- AIM OF THE EXERCISE
Search the records for lines that contain the word "Infrastructure". Copy them all.

- RECORDS SUPPLIED
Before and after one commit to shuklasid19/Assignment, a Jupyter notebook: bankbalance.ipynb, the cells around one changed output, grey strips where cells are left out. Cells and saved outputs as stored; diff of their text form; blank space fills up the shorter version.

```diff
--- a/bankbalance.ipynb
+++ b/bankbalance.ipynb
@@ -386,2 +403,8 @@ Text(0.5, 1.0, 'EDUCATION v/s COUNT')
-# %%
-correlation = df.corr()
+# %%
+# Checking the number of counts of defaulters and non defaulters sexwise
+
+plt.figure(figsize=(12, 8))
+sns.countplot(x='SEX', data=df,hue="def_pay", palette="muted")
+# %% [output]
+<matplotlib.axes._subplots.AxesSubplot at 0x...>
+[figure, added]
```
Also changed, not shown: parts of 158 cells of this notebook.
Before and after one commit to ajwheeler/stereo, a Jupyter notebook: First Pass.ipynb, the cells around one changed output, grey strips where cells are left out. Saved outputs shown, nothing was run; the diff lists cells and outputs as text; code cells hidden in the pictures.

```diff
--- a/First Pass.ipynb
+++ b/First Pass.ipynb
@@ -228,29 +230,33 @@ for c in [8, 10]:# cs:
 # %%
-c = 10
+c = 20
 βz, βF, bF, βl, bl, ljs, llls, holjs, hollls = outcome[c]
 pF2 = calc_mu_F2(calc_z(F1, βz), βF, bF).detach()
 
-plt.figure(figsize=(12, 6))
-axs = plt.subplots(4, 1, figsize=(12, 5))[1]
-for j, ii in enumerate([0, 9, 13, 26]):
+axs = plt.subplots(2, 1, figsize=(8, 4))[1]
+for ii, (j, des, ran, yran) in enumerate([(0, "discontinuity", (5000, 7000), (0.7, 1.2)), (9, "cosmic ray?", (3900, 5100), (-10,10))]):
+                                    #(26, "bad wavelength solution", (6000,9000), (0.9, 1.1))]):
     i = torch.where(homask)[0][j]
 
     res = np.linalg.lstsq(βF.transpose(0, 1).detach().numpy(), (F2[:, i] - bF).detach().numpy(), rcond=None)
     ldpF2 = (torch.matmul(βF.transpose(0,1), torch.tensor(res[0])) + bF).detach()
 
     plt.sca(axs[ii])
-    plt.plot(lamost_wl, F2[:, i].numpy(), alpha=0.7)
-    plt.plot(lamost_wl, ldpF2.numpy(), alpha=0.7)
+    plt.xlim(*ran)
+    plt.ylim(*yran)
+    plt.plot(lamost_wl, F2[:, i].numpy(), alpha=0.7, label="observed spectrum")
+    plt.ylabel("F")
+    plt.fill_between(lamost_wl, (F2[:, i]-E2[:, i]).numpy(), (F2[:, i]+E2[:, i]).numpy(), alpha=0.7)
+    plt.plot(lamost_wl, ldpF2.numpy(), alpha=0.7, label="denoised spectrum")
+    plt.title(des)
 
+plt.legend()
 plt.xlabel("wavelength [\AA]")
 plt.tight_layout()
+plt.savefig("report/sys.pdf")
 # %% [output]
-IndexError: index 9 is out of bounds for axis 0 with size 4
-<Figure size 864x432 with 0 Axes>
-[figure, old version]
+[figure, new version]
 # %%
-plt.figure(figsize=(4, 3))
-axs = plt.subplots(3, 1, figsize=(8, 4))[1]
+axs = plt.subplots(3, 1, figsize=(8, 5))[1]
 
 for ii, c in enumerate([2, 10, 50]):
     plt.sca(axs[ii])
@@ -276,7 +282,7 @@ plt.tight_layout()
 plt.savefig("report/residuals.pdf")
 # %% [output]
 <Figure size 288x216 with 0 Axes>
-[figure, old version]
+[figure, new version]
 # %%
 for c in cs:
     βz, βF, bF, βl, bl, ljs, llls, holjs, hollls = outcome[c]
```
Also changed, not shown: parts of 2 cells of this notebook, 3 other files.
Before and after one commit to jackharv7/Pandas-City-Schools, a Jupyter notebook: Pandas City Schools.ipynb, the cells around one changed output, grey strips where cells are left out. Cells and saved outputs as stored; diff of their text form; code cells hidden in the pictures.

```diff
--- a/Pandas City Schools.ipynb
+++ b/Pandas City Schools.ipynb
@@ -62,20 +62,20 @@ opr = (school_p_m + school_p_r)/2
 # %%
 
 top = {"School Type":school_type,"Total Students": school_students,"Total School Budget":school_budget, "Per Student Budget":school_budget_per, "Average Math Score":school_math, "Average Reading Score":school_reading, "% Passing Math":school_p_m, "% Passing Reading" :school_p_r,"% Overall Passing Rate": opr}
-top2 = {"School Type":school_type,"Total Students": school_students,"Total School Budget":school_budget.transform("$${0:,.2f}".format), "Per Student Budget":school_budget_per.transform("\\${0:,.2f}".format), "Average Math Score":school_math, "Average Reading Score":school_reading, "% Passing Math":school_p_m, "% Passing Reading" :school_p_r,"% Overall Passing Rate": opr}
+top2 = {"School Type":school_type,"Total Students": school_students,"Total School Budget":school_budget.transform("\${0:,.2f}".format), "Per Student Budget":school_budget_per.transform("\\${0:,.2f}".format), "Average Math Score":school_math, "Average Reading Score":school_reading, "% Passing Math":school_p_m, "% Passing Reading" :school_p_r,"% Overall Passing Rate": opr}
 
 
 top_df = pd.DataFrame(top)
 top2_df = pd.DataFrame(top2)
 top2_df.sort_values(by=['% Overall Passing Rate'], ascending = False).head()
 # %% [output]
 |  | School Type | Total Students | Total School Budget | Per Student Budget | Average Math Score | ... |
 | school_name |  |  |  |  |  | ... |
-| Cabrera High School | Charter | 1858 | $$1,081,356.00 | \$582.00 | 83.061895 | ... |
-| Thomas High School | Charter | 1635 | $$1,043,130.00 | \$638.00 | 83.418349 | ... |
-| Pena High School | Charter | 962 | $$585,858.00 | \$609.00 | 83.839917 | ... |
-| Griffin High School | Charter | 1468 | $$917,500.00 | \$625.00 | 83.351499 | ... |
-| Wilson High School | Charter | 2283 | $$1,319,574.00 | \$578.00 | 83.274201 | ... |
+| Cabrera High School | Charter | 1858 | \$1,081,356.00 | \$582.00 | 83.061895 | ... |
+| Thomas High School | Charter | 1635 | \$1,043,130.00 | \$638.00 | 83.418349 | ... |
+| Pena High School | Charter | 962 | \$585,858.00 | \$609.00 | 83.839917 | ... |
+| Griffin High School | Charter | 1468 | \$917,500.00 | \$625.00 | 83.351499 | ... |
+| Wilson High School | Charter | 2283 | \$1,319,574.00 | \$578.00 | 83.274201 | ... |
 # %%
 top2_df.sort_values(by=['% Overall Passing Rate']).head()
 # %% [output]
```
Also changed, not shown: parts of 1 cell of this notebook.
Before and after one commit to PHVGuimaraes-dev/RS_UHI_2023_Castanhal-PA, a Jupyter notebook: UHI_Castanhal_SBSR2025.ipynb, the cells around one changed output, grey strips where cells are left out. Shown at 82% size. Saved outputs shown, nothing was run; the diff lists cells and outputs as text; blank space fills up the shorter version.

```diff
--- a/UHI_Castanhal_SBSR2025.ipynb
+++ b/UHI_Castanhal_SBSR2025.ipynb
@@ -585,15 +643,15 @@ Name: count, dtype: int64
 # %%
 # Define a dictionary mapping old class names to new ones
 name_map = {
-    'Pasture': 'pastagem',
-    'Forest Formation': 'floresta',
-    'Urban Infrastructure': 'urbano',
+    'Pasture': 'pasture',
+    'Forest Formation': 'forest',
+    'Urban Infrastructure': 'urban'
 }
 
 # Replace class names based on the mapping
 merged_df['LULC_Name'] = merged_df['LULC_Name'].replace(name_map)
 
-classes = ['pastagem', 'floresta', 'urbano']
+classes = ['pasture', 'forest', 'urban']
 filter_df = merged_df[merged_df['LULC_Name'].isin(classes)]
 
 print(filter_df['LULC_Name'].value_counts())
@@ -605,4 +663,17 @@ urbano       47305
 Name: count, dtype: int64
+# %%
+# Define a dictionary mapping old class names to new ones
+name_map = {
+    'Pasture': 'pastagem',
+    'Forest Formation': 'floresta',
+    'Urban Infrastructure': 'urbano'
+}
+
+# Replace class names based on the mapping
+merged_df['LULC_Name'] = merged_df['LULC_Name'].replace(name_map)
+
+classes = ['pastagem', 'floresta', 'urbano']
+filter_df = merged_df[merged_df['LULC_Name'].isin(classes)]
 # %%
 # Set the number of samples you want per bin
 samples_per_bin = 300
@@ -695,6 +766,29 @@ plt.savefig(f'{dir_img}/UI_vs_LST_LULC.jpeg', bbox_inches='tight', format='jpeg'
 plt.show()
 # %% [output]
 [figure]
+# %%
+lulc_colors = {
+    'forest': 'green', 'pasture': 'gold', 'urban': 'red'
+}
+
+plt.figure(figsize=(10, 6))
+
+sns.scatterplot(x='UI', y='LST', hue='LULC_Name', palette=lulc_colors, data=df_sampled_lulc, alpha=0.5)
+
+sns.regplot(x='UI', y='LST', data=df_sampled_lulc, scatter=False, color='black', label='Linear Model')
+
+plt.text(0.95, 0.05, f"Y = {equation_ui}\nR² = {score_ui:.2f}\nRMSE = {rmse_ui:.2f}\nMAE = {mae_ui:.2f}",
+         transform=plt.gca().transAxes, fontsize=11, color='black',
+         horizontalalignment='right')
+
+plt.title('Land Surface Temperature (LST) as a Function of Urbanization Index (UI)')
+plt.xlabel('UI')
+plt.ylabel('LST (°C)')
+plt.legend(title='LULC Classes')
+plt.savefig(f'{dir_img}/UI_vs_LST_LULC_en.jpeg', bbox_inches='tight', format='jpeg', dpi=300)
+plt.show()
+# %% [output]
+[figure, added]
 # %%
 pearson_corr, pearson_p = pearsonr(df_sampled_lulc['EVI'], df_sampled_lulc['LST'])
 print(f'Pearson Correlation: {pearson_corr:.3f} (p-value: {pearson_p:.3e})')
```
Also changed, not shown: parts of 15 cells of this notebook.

- WRITTEN SOLUTION
-    'Urban Infrastructure': 'urbano',
+    'Urban Infrastructure': 'urban'
+    'Urban Infrastructure': 'urbano'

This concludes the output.